I put a glass of water on a shelf near Jase before taking a seat across from them. The news had said that dogs didn’t turn, that bites were simply fatal, but I kept a close watch on both the collie and the teen, anyway. I’d left the .22 in its holster but had it ready.
“Mom turned first,” Jase said softly. “Dad told me to leave the room, but I stayed and watched. He shot her. Right in the head. He had to shoot her twice before she quit moving. God, the blood…” He sucked in a breath. “Then Dad, he turned the rifle on himself, but he just couldn’t do it.” He rested his head on the wall behind him. “We’re Catholic, ya know. He couldn’t do it. He shot Mom because it wasn’t murder since zeds don’t have souls. But he had to be able to get back to Mom.”
I stayed silent. I didn’t voice my thought that Frank had been selfish. No boy should be asked to kill his own father.
As Jase spoke, his voice became stronger. “So he handed the rifle to me. He hated himself for it. I could tell. But I didn’t mind. He was my dad, ya know? He raised me good.” His voice cracked and it took him a couple breaths to continue. “It was my turn to take care of him. But, then he started to turn…and then I…”
He looked at me then. “I couldn’t do it. When he looked at me, I thought that he was still in there, somewhere, but then he came at me. I stumbled back and tripped. Dad—no, he wasn’t Dad anymore—when he growled at me, I knew he was gone.”
Jase’s gaze went to the collie, her breaths had become weak and shallow. “Betsy was yapping, and then she jumped at him. Can you imagine a twenty-three pound fur ball flying through the air?” He chuckled, and then put his head in his lap. “He picked her up, just like he did every day to let her kiss him. Except this time, he bit into her. God,” he cried out. “He just kept biting and biting. Betsy was crying out so loud. I raised the rifle and started shooting. I shot at him until the mag was empty, but he didn’t even slow down. So I ran at him. I used the butt of the rifle to nail him in the head. I don’t know how many times I hit him before he finally let her go.”
Jase sighed. When he spoke again, the words were just a whisper. “At least Dad’s with Mom now.”
I found lip trembling. “I’m sorry about your parents.”
“It’s my fault. If I’d shot him when I should have, Betsy wouldn’t have been bitten. She’d be fine now. She jumped in to save me. It’s my fault .”
“No,” I scolded. “We all make our own choices. You waited because you loved him. Betsy attacked because she loved you. Don’t drown out her bravery with your regret. Honor her by holding memories of her bravery.”
He sniffled and scratched behind the dog’s ears. “You’re a good girl, aren’t you, Betsy Baby.”

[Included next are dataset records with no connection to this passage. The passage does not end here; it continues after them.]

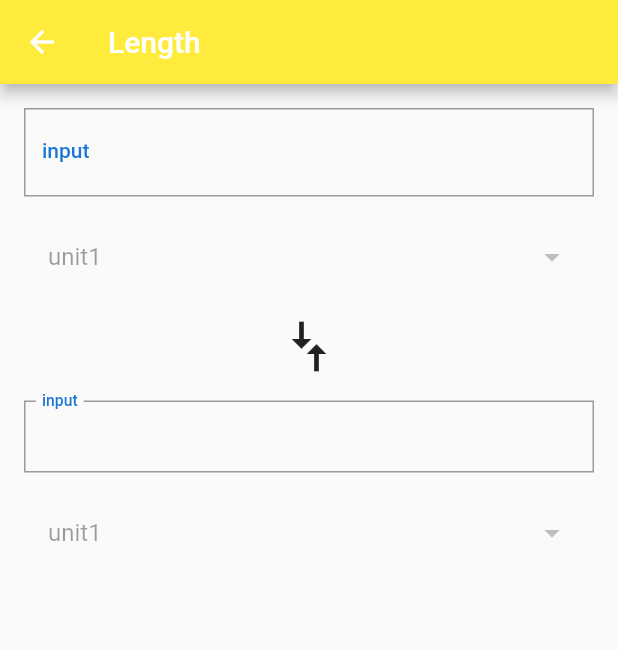
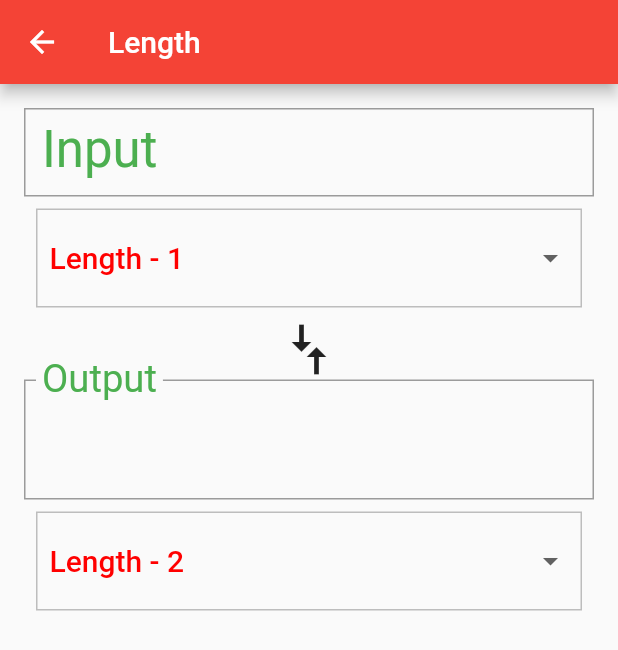
Before and after one commit to vinics12/flutterGDGManaus, a Flutter app: the screen it shows after launch, after a tap on "Length", on a phone screen of 412 x 824 dp. Shown: the top 650 px of the screen. Run offline on Flutter 3.47's test engine with Material 2 defaults, Android fonts, the phone set to English and light mode, and no system bars.

Commit message:
setState para dropdown button

```diff
--- a/lib/categories_page.dart
+++ b/lib/categories_page.dart
@@ -1,21 +1,72 @@
 import 'package:flutter/material.dart';
-import 'package:hello_world/category.dart';
-import 'package:hello_world/category_widget.dart';
-import 'package:hello_world/unit.dart';
+import 'category.dart';
+import 'category_widget.dart';
+import 'unit.dart';
 
 final _color = Colors.greenAccent;
 
+List<Unit> _generateUnit(String name) {
+  return new List.generate(4, (int i) {
+    var pos = i+1;
+    return new Unit(
+      name: '$name - $pos',
+      conversion: pos.toDouble(),
+    );
+  });
+}
+
 class CategoriesPage extends StatelessWidget {
-  final _categories = <Category>[
-    new Category(name: 'Length', color: Colors.yellow),
-    new Category(name: 'Area', color: Colors.blue),
-    new Category(name: 'Volume', color: Colors.green),
-    new Category(name: 'Area', color: Colors.orange),
-    new Category(name: 'Time', color: Colors.purple),
-    new Category(name: 'Digital Storage', color: Colors.red),
-    new Category(name: 'Energy', color: Colors.blueGrey),
-    new Category(name: 'Currency', color: Colors.blueGrey),
+  final _categoryList = <Category>[
+    new Category(
+      name: 'Length',
+      color: Colors.red,
+      icon: Icons.ac_unit,
+      units: _generateUnit("Length"),
+    ),
+    new Category(
+      name: 'Area',
+      color: Colors.green,
+      icon: Icons.cake,
+      units: _generateUnit("Area"),
+    ),
+    new Category(
+      name: 'Volume',
+      color: Colors.blue,
+      icon: Icons.compare_arrows,
+      units: _generateUnit("Volume"),
+    ),
+    new Category(
+      name: 'Energy',
+      color: Colors.purple,
+      icon: Icons.directions,
+      units: _generateUnit("Energy"),
+    ),
+    new Category(
+      name: 'Mass',
+      color: Colors.yellow,
+      icon: Icons.directions,
+      units: _generateUnit("Mass"),
+    ),
+    new Category(
+      name: 'Currency',
+      color: Colors.grey,
+      icon: Icons.directions,
+      units: _generateUnit("Currency"),
+    ),
+    new Category(
+      name: 'Digital Storage',
+      color: Colors.purple,
+      icon: Icons.directions,
+      units: _generateUnit("Digital Storage"),
+    ),
+    new Category(
+      name: 'Time',
+      color: Colors.blue,
+      icon: Icons.directions,
+      units: _generateUnit("Time"),
+    ),
   ];
+
   @override
   Widget build(BuildContext context) {
     return new Scaffold(
@@ -23,12 +74,15 @@ class CategoriesPage extends StatelessWidget {
         backgroundColor: _color,
         title: new Text("Unit Converter"),
       ),
-      body: new Container(child: new ListView.builder(
-        itemBuilder: (BuildContext context, int i) {
-          return new CategoryWidget(category: _categories[i]);
-        },
-        itemCount: _categories.length,
-      ),)
+      body: new Container(
+        color: _color,
+        child: new ListView.builder(
+          itemBuilder: (BuildContext context, int i) {
+            return new CategoryWidget(category: _categoryList[i]);
+          },
+          itemCount: _categoryList.length,
+        ),
+      ),
     );
   }
 }
--- a/lib/category_detail_page.dart
+++ b/lib/category_detail_page.dart
@@ -1,61 +1,118 @@
 import 'package:flutter/material.dart';
-import 'package:hello_world/category.dart';
+import 'category.dart';
+import 'package:flutter/cupertino.dart';
+import 'unit.dart';
 
 final _padding = new EdgeInsets.all(16.0);
 
 class CategoryDetailPage extends StatefulWidget {
-  Category category;
+  final Category category;
 
-  CategoryDetailPage(this.category);
+  CategoryDetailPage({this.category});
 
   @override
-  Widget build(BuildContext context) {
-    return new Scaffold(
-      appBar: new AppBar(
-        backgroundColor: category.color,
-        title: new Text(category.name),
+  State<StatefulWidget> createState() => new CategoryDetailState();
+}
+
+class CategoryDetailState extends State<CategoryDetailPage> {
+  var _count = 0;
+  double inputValue;
+  Unit inputUnit;
+  String outputValue;
+  Unit outputUnit;
+
+  @override
+  initState() {
+    super.initState();
+    _setDefaultItems();
+  }
+
+  void _setDefaultItems() {
+    this.inputValue = 0.0;
+    this.inputUnit = widget.category.units[0];
+    this.outputUnit = widget.category.units[1];
+    this.outputValue = '';
+  }
+
+  void _onTap() {
+    setState(() {
+      _count++;
+    });
+  }
+
+  void _inputUnitChange(var unitName) {
+    setState(() {
+      this.inputUnit = widget.category.units.firstWhere(
+            (Unit unit) => unit.name == unitName,
+        orElse: null,
+      );
+    });
+  }
+
+  void _outputUnitChange(var unitName) {
+    setState(() {
+      this.outputUnit = widget.category.units.firstWhere(
+            (Unit unit) => unit.name == unitName,
+        orElse: null,
+      );
+    });
+  }
+
+  Widget _createDropdown(String currentValue, ValueChanged<dynamic> onChanged) {
+    var optionsList = <DropdownMenuItem>[];
+    for (var unit in widget.category.units) {
+      optionsList.add(
+        new DropdownMenuItem(
+          value: unit.name,
+          child: new Text("${unit.name}"),
         ),
       );
     }
 
-  @override
-  State<StatefulWidget> createState() => new CategoryDetailPageState();
-}
-
-class CategoryDetailPageState extends State<CategoryDetailPage> {
-
-
-  Widget createDropDown() {
     return new Container(
-      margin: _padding,
+      margin: new EdgeInsets.all(8.0),
+      decoration: new BoxDecoration(
+          border: new Border.all(
+            color: Colors.grey[400],
+            width: 1.0,
+          )),
+      padding: new EdgeInsets.all(8.0),
+      child: new Theme(
+        data: Theme.of(context).copyWith(
+          canvasColor: Colors.grey[50],
+        ),
         child: new DropdownButtonHideUnderline(
           child: new ButtonTheme(
-            child: new DropdownButton(items: [
-              new DropdownMenuItem(child: new Text('unit1')),
-              new DropdownMenuItem(child: new Text('unit2'))
-            ], onChanged: null),
-      )),
+            child: new DropdownButton(
+              style: Theme.of(context).textTheme.title,
+              value: currentValue,
+              items: optionsList,
+              onChanged: onChanged,
+            ),
+          ),
+        ),
+      ),
     );
   }
 
   @override
   Widget build(BuildContext context) {
     var input = new Container(
-      child: new Column(
+        child:new  Column(
           crossAxisAlignment: CrossAxisAlignment.stretch,
           children: <Widget>[
             new TextField(
               keyboardType: TextInputType.number,
-            decoration: new InputDecoration(
-                labelText: "input",
+              decoration:new  InputDecoration(
+                  labelText: "Input",
+                  labelStyle: Theme.of(context).textTheme.display1,
                   border: new OutlineInputBorder(
-                    borderRadius: new BorderRadius.circular(0.0)),
-                labelStyle: Theme.of(context).textTheme.body2),
+                    borderRadius: new BorderRadius.circular(0.0),
+                  )),
             ),
-          createDropDown()
+            _createDropdown(inputUnit.name, _inputUnitChange)
           ],
-      ),
-    );
+        ));
 
     var arrows = new RotatedBox(
       quarterTurns: 1,
@@ -66,35 +123,40 @@ class CategoryDetailPageState extends State<CategoryDetailPage> {
     );
 
     var output = new Container(
-      margin: new EdgeInsets.only(top: 16.0),
       child: new Column(
         crossAxisAlignment: CrossAxisAlignment.stretch,
         children: <Widget>[
           new InputDecorator(
+            child: new Text(
+              outputValue,
+              style: Theme.of(context).textTheme.display1,
+            ),
             decoration: new InputDecoration(
-                labelText: "input",
+              labelText: 'Output',
+              labelStyle: Theme.of(context).textTheme.display1,
               border: new OutlineInputBorder(
-                    borderRadius: new BorderRadius.circular(0.0)),
-                labelStyle: Theme.of(context).textTheme.body2),
+                borderRadius: new BorderRadius.circular(0.0),
               ),
-          createDropDown()
+            ),
+          ),
+          _createDropdown(outputUnit.name, _outputUnitChange)
         ],
       ),
     );
 
     return new Scaffold(
       appBar: new AppBar(
+        title:new  Text(widget.category.name),
         backgroundColor: widget.category.color,
-          title: new Text(widget.category.name),
       ),
       body: new ListView(
         padding: _padding,
-          children: <Widget>[
-            new Column(
-              mainAxisAlignment: MainAxisAlignment.spaceBetween,
-              children: <Widget>[input, arrows, output],
-            )
+        children: [
+          input,
+          arrows,
+          output,
         ],
-        ));
+      ),
+    );
   }
 }
--- a/lib/category_widget.dart
+++ b/lib/category_widget.dart
@@ -1,36 +1,51 @@
 import 'package:flutter/material.dart';
-import 'package:hello_world/category.dart';
-import 'package:hello_world/category_detail_page.dart';
+import 'category.dart';
+import 'category_detail_page.dart';
 
 class CategoryWidget extends StatelessWidget {
   Category category;
 
   CategoryWidget({this.category});
 
-  _goToDetail(BuildContext context){
-    if(Navigator.of(context).canPop()){
+  _goToDetail(BuildContext context) {
+    if (Navigator.of(context).canPop()) {
       Navigator.of(context).pop();
     }
-    Navigator.of(context).push(new MaterialPageRoute(builder: (BuildContext context) => new CategoryDetailPage(category)));
+    Navigator.of(context).push(
+      new MaterialPageRoute<Null>(
+        builder: (BuildContext context) => new CategoryDetailPage(
+          category: this.category,
+        ),
+      ),
+    );
   }
 
   @override
   Widget build(BuildContext context) {
-    return new Container(
+    return new Material(
+      child: new Container(
         height: 90.0,
         child: new InkWell(
+          borderRadius: new BorderRadius.circular(8.0),
+          highlightColor: category.color,
           splashColor: category.color,
-          borderRadius: new BorderRadius.circular(8.0),
-          onTap: ()=> _goToDetail(context),
+          onTap: () => _goToDetail(context),
           child: new Row(
-            children: <Widget>[
+            children: [
               new Icon(
-                category.icon,
+                Icons.cake,
                 size: 60.0,
               ),
-              new Text(category.name)
+              new Center(
+                child: new Text(category.name,
+                    style: new TextStyle(
+                      fontSize: 22.0,
+                    )),
+              ),
             ],
           ),
-        ));
+        ),
+      ),
+    );
   }
 }
--- a/lib/main.dart
+++ b/lib/main.dart
@@ -1,27 +1,34 @@
-// Copyright 2018 The Chromium Authors. All rights reserved.
-// Use of this source code is governed by a BSD-style license that can be
-// found in the LICENSE file.
-
 import 'package:flutter/material.dart';
-import 'package:hello_world/categories_page.dart';
+import 'categories_page.dart';
 
 void main() {
-  runApp(
-    new MyApp()
-  );
+  runApp(new MyApp());
 }
 
 class MyApp extends StatelessWidget {
+
+  var _colors = new ColorSwatch(
+    0xFF0000FF,
+    {
+      50: new Color(0xFFFF0000),
+      100:new  Color(0xFFFF0000),
+      150: new Color(0xFFFF0000),
+      200:new  Color(0xFFFF0000),
+    },
+  );
+
   @override
   Widget build(BuildContext context) {
     return new MaterialApp(
-      debugShowCheckedModeBanner: false,
-      title: 'Unit Converter',
-      home: new CategoriesPage(),
-      theme: new ThemeData(textTheme: Theme.of(context).textTheme.apply(
-        bodyColor: Colors.blue[700],
-      )),
-    );
+        debugShowCheckedModeBanner: false,
+        title: 'Unit Converter',
+        home: new CategoriesPage(),
+        theme: new ThemeData(
+          primaryColor: this._colors[200],
+          textTheme: Theme.of(context).textTheme.apply(
+            bodyColor: new Color.fromRGBO(0Xff,0, 0, 1.0),
+            displayColor: Colors.green[500],
+          ),
+        ));
   }
-
 }
--- a/lib/unit.dart
+++ b/lib/unit.dart
@@ -3,6 +3,6 @@ class Unit {
   double conversion;
 
 
-  Unit(this.name, this.conversion);
+  Unit({this.name, this.conversion});
 
 }
```
Lines whose indentation alone changed are shown as unchanged.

The dog showed no reaction, and Jase leaned forward and hugged onto her.
My vision blurred, and I looked away, while the boy said good-bye to his dog.
After several minutes, when I was confident that Betsy wasn’t coming back, I climbed to my feet and stepped outside to give the kid space. From inside, I could hear Jase sobbing.
I walked out to the small shed, grabbed a shovel, and picked out a patch of grass under a shade tree. It took me over forty minutes to dig a hole that would hold a twenty-three pound bundle.
By the time I returned, I was pleasantly surprised to discover a boy, not a zed. Jase’s face was red and blotchy, but he’d stopped crying. His hand rested on Betsy. His eyes held a faraway look that I’d seen in Clutch’s gaze every now and then. It was a look of someone who’d been to hell and didn’t get out in one piece.
Something tugged Jase back, because his eyes